That captain wore a uniform -- because, by and large, he was a player himself. Initially it was a practical concern: Early teams simply didn't have the resources to think about hiring a separate coach. But as the game became increasingly professionalized (and increasingly specialized), responsibilities of both player and coach grew, and the roles began to differentiate. (According to MLB official historian John Thorn, the word "manager" stopped referring to business managers and started referring to the people making on-field decisions around 1900.)

Still, the sartorial tradition continued. There have been contrarians, of course: Legendary Philadelphia A's skipper Connie Mack, who began his managerial career doing double-duty as a player-manager, famously wore a suit in the dugout during games.

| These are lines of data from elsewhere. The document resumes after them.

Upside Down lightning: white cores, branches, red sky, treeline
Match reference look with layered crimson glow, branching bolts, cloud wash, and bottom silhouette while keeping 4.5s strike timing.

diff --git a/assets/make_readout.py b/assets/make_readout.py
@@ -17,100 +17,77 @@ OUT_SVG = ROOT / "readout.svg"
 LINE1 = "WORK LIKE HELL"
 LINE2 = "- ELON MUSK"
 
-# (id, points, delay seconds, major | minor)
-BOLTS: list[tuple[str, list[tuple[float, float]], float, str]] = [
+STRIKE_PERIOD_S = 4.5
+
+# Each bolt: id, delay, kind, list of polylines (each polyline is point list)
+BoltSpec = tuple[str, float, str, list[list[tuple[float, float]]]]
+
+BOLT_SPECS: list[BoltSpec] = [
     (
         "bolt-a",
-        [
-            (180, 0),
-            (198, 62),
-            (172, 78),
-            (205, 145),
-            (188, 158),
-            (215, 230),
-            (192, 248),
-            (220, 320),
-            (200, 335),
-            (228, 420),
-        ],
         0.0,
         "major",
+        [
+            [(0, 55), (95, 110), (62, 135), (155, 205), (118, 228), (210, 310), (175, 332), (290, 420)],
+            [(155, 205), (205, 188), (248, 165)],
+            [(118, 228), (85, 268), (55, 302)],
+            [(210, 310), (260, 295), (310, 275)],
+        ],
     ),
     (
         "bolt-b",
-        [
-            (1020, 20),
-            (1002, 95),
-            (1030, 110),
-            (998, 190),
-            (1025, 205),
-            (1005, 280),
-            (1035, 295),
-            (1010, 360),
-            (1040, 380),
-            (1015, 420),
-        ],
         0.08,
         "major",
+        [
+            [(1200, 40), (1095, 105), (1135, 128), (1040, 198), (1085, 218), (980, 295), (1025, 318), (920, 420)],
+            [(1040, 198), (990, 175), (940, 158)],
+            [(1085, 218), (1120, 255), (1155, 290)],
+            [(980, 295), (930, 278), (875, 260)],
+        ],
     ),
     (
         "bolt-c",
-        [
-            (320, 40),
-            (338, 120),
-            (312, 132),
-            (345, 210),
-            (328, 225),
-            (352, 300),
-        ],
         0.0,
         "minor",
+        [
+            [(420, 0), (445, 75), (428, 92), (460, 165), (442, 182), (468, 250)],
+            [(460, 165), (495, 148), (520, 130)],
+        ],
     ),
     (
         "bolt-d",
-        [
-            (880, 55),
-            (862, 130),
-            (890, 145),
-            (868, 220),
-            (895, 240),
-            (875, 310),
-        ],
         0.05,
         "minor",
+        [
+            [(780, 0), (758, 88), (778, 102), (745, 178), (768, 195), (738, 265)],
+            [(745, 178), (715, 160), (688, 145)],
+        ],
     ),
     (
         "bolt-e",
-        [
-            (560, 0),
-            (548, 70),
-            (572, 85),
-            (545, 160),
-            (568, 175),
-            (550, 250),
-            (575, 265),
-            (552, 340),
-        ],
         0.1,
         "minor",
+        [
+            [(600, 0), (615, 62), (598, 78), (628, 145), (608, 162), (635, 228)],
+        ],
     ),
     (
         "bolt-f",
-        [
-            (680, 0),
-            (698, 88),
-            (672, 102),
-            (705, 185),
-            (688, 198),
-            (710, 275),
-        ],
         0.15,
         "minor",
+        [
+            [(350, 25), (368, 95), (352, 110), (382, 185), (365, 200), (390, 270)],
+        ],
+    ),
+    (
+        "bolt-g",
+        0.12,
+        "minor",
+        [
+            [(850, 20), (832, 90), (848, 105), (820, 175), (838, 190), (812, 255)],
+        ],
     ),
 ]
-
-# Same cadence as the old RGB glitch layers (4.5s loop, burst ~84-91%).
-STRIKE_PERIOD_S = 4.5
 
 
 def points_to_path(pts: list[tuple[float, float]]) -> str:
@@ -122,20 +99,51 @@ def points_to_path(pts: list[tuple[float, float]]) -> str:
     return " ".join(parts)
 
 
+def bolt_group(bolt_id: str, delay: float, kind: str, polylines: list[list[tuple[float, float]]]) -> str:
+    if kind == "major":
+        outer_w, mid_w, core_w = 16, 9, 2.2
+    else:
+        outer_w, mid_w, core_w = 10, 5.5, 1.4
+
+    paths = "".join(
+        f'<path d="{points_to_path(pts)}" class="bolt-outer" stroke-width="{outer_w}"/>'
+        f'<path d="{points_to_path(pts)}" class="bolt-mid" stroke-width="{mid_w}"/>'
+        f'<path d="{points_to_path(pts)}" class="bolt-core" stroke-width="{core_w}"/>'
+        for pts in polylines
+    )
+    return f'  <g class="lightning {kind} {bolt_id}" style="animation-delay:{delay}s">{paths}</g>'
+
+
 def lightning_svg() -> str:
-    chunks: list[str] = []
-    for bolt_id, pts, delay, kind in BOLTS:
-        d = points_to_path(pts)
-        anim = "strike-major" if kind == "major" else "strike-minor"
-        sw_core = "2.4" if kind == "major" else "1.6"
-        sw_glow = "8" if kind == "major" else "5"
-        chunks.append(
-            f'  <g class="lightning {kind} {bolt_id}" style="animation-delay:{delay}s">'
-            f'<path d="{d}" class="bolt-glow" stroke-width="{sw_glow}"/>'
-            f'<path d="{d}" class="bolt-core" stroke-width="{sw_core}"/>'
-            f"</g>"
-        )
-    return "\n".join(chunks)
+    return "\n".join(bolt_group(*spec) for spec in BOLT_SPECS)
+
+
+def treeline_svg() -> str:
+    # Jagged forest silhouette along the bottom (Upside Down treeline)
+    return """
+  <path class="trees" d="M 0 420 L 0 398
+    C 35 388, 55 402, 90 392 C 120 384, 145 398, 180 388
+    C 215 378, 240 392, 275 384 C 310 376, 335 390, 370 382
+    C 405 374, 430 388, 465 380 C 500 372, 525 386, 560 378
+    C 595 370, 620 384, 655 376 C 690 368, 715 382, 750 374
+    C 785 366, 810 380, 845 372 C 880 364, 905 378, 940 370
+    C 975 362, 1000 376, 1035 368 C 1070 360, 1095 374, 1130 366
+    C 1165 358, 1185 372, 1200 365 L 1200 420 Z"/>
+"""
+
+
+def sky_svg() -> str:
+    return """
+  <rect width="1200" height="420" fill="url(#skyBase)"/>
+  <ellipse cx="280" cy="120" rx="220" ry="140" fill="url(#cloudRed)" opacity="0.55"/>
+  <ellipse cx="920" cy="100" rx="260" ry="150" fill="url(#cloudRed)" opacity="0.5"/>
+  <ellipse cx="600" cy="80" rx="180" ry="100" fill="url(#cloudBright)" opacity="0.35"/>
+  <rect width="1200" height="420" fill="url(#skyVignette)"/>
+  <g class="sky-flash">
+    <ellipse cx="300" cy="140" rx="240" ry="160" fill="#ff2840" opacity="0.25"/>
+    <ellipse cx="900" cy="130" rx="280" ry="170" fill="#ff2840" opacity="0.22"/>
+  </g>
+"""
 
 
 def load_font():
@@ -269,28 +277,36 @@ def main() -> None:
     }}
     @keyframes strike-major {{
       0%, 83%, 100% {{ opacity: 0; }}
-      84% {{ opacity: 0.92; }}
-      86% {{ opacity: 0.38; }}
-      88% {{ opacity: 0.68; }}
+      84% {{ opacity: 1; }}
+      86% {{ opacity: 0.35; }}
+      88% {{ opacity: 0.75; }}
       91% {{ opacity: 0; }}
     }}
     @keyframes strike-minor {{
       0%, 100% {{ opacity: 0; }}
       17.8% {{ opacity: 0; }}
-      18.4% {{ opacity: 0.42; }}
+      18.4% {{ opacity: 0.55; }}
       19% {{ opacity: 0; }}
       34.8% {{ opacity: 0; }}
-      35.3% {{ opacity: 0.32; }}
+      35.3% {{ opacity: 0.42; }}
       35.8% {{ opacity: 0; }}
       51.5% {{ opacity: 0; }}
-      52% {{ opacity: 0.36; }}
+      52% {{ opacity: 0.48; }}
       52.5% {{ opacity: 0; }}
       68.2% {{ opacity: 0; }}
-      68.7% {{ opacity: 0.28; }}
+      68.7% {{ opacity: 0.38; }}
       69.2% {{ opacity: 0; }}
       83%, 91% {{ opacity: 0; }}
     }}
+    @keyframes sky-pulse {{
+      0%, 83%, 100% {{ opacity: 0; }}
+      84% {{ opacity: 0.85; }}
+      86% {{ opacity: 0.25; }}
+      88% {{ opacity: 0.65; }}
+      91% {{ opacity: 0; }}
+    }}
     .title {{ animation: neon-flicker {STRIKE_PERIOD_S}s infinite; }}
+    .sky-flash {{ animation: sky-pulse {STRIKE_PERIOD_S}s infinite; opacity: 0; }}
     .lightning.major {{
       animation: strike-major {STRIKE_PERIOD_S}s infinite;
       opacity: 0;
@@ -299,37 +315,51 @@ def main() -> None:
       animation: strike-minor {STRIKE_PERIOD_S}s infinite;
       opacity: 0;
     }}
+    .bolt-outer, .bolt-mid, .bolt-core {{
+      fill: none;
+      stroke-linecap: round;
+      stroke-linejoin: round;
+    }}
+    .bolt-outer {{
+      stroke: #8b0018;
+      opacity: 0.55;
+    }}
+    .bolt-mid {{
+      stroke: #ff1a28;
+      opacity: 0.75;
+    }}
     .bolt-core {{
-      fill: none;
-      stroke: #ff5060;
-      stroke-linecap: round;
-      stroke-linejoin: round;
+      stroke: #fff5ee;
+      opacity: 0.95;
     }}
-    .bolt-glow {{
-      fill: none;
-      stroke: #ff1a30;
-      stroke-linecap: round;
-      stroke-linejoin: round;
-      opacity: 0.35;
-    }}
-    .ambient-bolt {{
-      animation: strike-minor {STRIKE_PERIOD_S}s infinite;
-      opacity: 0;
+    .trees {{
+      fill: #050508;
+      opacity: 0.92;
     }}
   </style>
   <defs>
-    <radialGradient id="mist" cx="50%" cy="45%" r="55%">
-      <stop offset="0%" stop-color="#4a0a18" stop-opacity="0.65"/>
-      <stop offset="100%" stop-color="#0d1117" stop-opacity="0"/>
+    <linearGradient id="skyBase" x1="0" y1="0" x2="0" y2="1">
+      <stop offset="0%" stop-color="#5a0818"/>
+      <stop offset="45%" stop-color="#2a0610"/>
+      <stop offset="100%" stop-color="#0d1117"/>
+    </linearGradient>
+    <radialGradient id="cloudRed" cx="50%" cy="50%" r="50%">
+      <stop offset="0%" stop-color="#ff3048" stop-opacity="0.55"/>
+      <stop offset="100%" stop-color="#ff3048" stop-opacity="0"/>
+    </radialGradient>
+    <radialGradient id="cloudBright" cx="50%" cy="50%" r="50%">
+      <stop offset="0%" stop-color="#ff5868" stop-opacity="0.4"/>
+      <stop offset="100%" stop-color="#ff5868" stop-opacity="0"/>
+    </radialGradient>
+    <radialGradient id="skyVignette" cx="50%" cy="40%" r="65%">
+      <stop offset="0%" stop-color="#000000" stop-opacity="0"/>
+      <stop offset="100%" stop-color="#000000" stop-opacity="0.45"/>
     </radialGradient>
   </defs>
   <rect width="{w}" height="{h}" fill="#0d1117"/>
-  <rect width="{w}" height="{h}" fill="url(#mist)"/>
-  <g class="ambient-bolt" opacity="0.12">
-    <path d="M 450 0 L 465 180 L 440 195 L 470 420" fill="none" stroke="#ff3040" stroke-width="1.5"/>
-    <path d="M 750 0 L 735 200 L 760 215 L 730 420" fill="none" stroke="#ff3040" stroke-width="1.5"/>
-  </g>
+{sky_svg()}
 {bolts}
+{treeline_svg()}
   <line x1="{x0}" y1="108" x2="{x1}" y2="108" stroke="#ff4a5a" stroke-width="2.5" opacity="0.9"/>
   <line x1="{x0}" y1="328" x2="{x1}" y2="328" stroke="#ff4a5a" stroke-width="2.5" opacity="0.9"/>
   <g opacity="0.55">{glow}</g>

And MLB's rulebook has never officially mandated a certain managerial dress code. The closest it comes to weighing in on the subject is in its Definition of Terms, in which a coach is defined as any "team member in uniform appointed by the manager to perform such duties as the manager may designate, such as but not limited to acting as base coach."

Even Rule 4.07, which deals with on-field security, stipulates that "no person shall be allowed on the playing field during a game except players and coaches in uniform, managers, news photographers authorized by the home team, umpires, officers of the law in uniform and watchmen or other employees of the home Club" -- which seems to imply that, while coaches need to be in uniform, managers themselves can dress as they see fit.

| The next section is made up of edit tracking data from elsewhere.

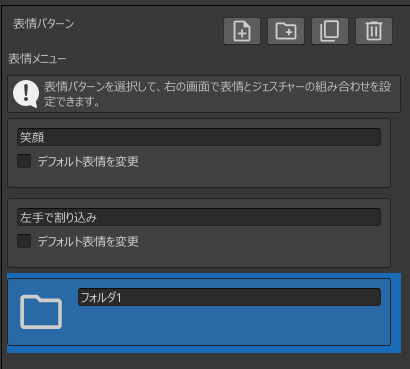
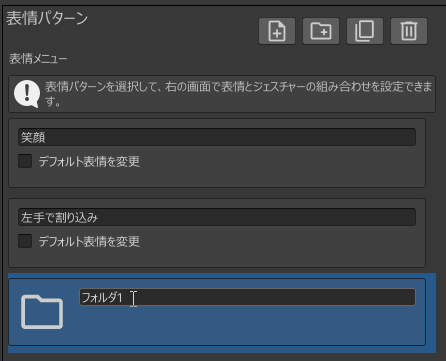
docs: Update documents

Changed region(s): [[0.0, 0.0305, 0.9951, 1.0], [0.5268, 0.0305, 0.9366, 0.1219]]

diff --git a/docs/docs/tutorials/many-modes/index.md b/docs/docs/tutorials/many-modes/index.md
@@ -1,0 +1,104 @@
+---
+sidebar_position: 3
+sidebar_label: Creating a Variety of Expression Patterns
+---
+
+# Creating a Variety of Expression Patterns
+
+Let's add a lot of expression patterns and make them switchable in the Expression Menu.
+
+## Adding Folders
+
+To create a lot of expression patterns, you need to group them, as there is a limit to the number of items that can be added to the Expression Menu.
+Click on the second button from the left in the "Expression Patterns" view and try adding a folder.
+
+![Add folder](add_group.png)
+
+You can change the name of the folder freely. This time, we will change it to "Folder1".
+
+![Rename folder](rename_group.png)
+
+## Switching Display Hierarchy
+
+When you double-click "Folder1", the contents of "Folder1" will be displayed in the "Expression Patterns" view.
+
+![Folder1](group1.png)
+
+If you want to go back to the hierarchy that was displayed earlier, click on the "Expression Menu" in the "Tree View
+
+![Select in Tree View](select_hierarchy.png)
+
+When you click "▶" in the "Tree View", the contents of the folder will be displayed.  
+Here, if you click on "Folder1" in the "Tree View", the contents of "Folder1" will be displayed again.
+
+![Select in Tree View 2](select_hierarchy2.png)
+
+:::tip
+### About "Expression Menu" and "Archive"
+
+"Expression Menu" and "Archive" are folders that are added by default.
+
+- Expression Menu: The expression patterns and folders in this menu will be applied to the avatar
+- Archive: The expression patterns and folders in this menu will not be applied to the avatar
+
+Use the "Archive" to store things you want to temporarily remove from the avatar but don't want to delete.
+:::
+
+:::tip
+Expression patterns and folders can be moved by drag & drop. 
+You can also move between the Tree View and the Expression Patterns View.
+:::
+
+## Adding Expression Patterns
+
+While displaying "Folder1" in the "Expression Patterns" view, add several expression modes.  
+
+![Add patterns](add_modes.png)
+
+:::tip
+- A folder can store up to 8 expression patterns or folders
+- The "Expression Menu" can store up to 6 expression patterns or folders
+- The "Archive" can store an unlimited number of expression patterns or folders
+:::
+
+After adding the expression patterns, set an expression for each expression pattern.  
+This time, check "Change Default Expression" and try to make it switchable in the Expression Menu.
+
+![Change Default Expression](change_default_face.png)
+
+:::tip
+Changing expressions in the Expression Menu can also be done in the [automatically generated "Emote Select" menu](../../optional-functions/emote-lock/).  
+Choose between the two depending on your preferences, as changing expressions with "Change Default Expression" has the following advantages:
+- It's easy to switch because you can add items to a shallow hierarchy
+- You can set facial changes by hand gestures
+:::
+
+Set the facial animation for the default face in the same way as setting the facial animation in the "Expressions" view.
+
+![Add clip](add_clip.png)
+
+![Change Default Expression 2](change_default_face2.png)
+
+By checking "Use ClipName as PatternName", you can automatically set the name of the expression pattern.
+
+![Use Animation Name as Pattern Name](use_clip_name.png)
+
+Similarly, set the default face for other expression patterns.  
+Please also adjust settings for blinking and other actions appropriately.
+
+![Set expressions](set_expressions.png)
+
+Let's set hand gestures for some expression patterns.  
+Select the "Wink" expression pattern and set it in the "Expressions" view as shown in the figure below.
+
+![Wink tongue out](wink_tang.png)
+
+## Applying the Expression Menu to the Avatar
+
+Once you've done this, the creation of the expression menu is complete when you execute "Apply to Avatar".  
+Upload the avatar and confirm that it behaves as follows:
+
+- You can switch expressions in the Expression Menu
+- When you make either hand Victory in the "Wink" expression pattern, the expression changes
+
+![Preview](preview.png)

diff --git a/docs/i18n/ja/docusaurus-plugin-content-docs/current/tutorials/simple-menu/index.md b/docs/i18n/ja/docusaurus-plugin-content-docs/current/tutorials/simple-menu/index.md
@@ -59,7 +59,7 @@ sidebar_label: 簡単な表情メニューを作る
 ---
 ## 表情アニメーションを作成する
 
-表情サムネイルにカーソルを合わせるとボタンが表示されるので、左上のボタンを押します。
+表情サムネイルにマウスカーソルを合わせるとボタンが表示されるので、左上のボタンを押します。
 
 ![クリップ追加ボタン](add_clip_button.png)
 
@@ -72,36 +72,22 @@ sidebar_label: 簡単な表情メニューを作る
 ![表情エディタ起動](launch_expression_editor.png)
 
 :::tip
-シェイプキーの区切り文字を入力することで、シェイプキーをカテゴリごとに表示することができます。
-
-- シェイプキーの区切り文字はアバターごとに異なります
-    - 「=====Eye=====」のようなカテゴリ名となっている場合、「=====」と入力してください
-    - 「\*\*\*\*\*Eye\*\*\*\*\*」のようなカテゴリ名となっている場合、「\*\*\*\*\*」と入力してください
-
-![シェイプキー区切り文字](blendshape_delimiter.png)
+表情エディタでは、表情アニメーションの編集を行うことができます。  
+表情エディタについては、[リファレンス > 表情エディタ](../../reference/expression-editor)で詳しく説明しています。
 :::
 
-
-「▶」をクリックするとシェイプキーのカテゴリが開き、シェイプキーの名前がリストで表示されます。  
-表情アニメーションに追加したいシェイプキーをクリックするとシェイプキーが追加され、プレビューが更新されます。
-
-- シェイプキーの値を変更したい場合、各シェイプキーのスライダーを動かすか、テキストボックスに数値を入力します
+表情アニメーションに追加したいシェイプキーをクリックするとシェイプキーが追加され、プレビューが更新されます。  
+シェイプキーの値を変更したい場合、各シェイプキーのスライダーを動かすか、テキストボックスに数値を入力します
 
 ![シェイプキー追加](add_blendshape.png)
 
 :::caution
 シェイプキーを追加したとき、下記の警告が出ていないか確認してください。
-- 「まばたき用シェイプキーが含まれています！」 -  まばたきアニメーションに上書きされ、表情アニメーションが正しく再生されない可能性があります
-- 「リップシンク用シェイプキーが含まれています！」 -  リップシンクが正しく動かなくなる可能性があります
-:::
 
-プレビュー画面は、Unityのシーンビューと同様の操作で移動・回転・拡大縮小することが可能です。
-
-![表情エディタプレビュー](preview_expression_editor.png)
-
-:::tip
-プレビュー画面のカメラ設定はシーンビューの設定を引き継ぎます。  
-たとえば、シーンビューでFOVを変更して作業している場合、プレビュー画面にも変更したFOVが適用されます。
+|<center>警告メッセージ</center>|<center>説明</center>|
+|:-|:-|
+|「まばたき用シェイプキーが含まれています！」|まばたきアニメーションに上書きされ、<br/>表情アニメーションが正しく再生されない可能性があります。|
+|「リップシンク用シェイプキーが含まれています！」|リップシンクが正しく動かなくなる可能性があります。|
 :::
 
 笑顔の表情アニメーションを再生しているときにまばたきが発生すると表情が破綻してしまうので、「まばたき有効」をオフにします。

diff --git a/docs/i18n/ja/docusaurus-plugin-content-docs/current/reference/expression-editor/index.md b/docs/i18n/ja/docusaurus-plugin-content-docs/current/reference/expression-editor/index.md
@@ -1,0 +1,72 @@
+---
+sidebar_position: 3
+sidebar_label: 表情エディタ
+---
+
+# 表情エディタ
+
+表情エディタでは、表情アニメーションの編集を行うことができます。
+
+## 表情エディタを開く
+
+表情サムネイルにマウスカーソルを合わせると、表情アニメーションに関する操作を行うボタンが表示されます。  
+ここで、「開く」以外のボタンを押すと表情エディタが開きます。
+
+![シェイプキー追加](thumbnail_mouseover.png)
+
+|<center>アクション</center>|<center>ボタン位置</center>|<center>説明</center>|
+|:-:|:-:|:-|
+|新規作成|左上|新しいアニメーションクリップを作成します。<br/>表情エディタを開き、新しく作成されたアニメーションクリップを編集します。|
+|開く|右上|既存のアニメーションクリップを開きます。|
+|コピー|左下|既存のアニメーションクリップをコピーして、新しいアニメーションクリップを作成します。<br/>表情エディタを開き、新しく作成されたアニメーションクリップを編集します。|
+|編集|右下|表情エディタを開き、セットされているアニメーションクリップを編集します。|
+
+---
+
+## シェイプキーを追加する
+
+表情アニメーションに追加したいシェイプキーをクリックするとシェイプキーが追加され、プレビューが更新されます。  
+シェイプキーの値を変更したい場合、各シェイプキーのスライダーを動かすか、テキストボックスに数値を入力します
+
+![シェイプキー追加](add_blendshape.png)
+
+:::caution
+シェイプキーを追加したとき、下記の警告が出ていないか確認してください。
+
+|<center>警告メッセージ</center>|<center>説明</center>|
+|:-|:-|
+|「まばたき用シェイプキーが含まれています！」|まばたきアニメーションに上書きされ、<br/>表情アニメーションが正しく再生されない可能性があります。|
+|「リップシンク用シェイプキーが含まれています！」|リップシンクが正しく動かなくなる可能性があります。|
+:::
+
+---
+
+## シェイプキーをカテゴリごとに表示する
+
+シェイプキーの区切り文字を入力することで、シェイプキーをカテゴリごとに表示することができます。
+
+シェイプキーの区切り文字はアバターごとに異なります。
+- 「=====Eye=====」のようなカテゴリ名となっている場合、「=====」と入力してください
+- 「\*\*\*\*\*Eye\*\*\*\*\*」のようなカテゴリ名となっている場合、「\*\*\*\*\*」と入力してください
+
+![シェイプキー区切り文字](blendshape_delimiter.png)
+
+---
+
+## プレビュー画面を操作する
+
+プレビュー画面は、Unityのシーンビューと同様の操作で移動・回転・拡大縮小することが可能です。
+
+プレビュー画面のカメラ設定はシーンビューの設定を引き継ぎます。  
+たとえば、シーンビューでFOVを変更して作業している場合、プレビュー画面にも変更したFOVが適用されます。
+
+![表情エディタプレビュー](preview_expression_editor.png)
+
+---
+
+## レイアウトを変更する
+
+表情エディタのウインドウ配置は自由に変更することができます。
+変更したウインドウ配置は、次回起動時にも反映されます。
+
+![レイアウト変更](change_layout.png)

diff --git a/docs/i18n/ja/docusaurus-plugin-content-docs/current/tutorials/many-modes/index.md b/docs/i18n/ja/docusaurus-plugin-content-docs/current/tutorials/many-modes/index.md
@@ -68,7 +68,7 @@ Expression Menuに追加できる項目の数には限りがあるため、
 ![デフォルト表情変更](change_default_face.png)
 
 :::tip
-Expression Menuでの表情切り替えは、自動生成される「表情指定」メニューでも行うことができます。  
+Expression Menuでの表情切り替えは、[自動生成される「表情選択」メニュー](../../optional-functions/emote-lock/)でも行うことができます。  
 「デフォルト表情を変更」での表情切り替えには下記の利点があるので、好みに応じて使い分けてください。
 - 浅い階層に項目を追加できるので、切り替えがしやすい
 - ハンドジェスチャーによる表情変化を設定できる

diff --git a/docs/i18n/ja/docusaurus-plugin-content-docs/current/reference/gesture-table/index.md b/docs/i18n/ja/docusaurus-plugin-content-docs/current/reference/gesture-table/index.md
@@ -1,5 +1,5 @@
 ---
-sidebar_position: 3
+sidebar_position: 4
 sidebar_label: ジェスチャー表
 ---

But despite that leeway, most everyone has chosen to stick with the uniform. Maybe it's because the player-manager role, while almost unthinkable now, remained popular into the 1950s and '60s, further reinforcing the notion that the skipper was as much part of the team as the starting pitcher. Maybe it's because most managers used to be players, and in the words of Thorn, "no matter how old you get, between your ears you think you're a baseball player."

Just ask Bobby Cox, who didn't just wear a uniform -- he took it all the way, complete with a cup and spikes.

"You never see a manager wearing actual cleats. … It was hilarious," Adam LaRoche once recalled of the Braves' Hall of Fame manager. "It's just his style. He went from playing right into coaching and managing and never took his cleats off."

Whatever the reason, we're glad it's stuck around, if only because kicking up dirt in a fury would seem much less likely in dress shoes.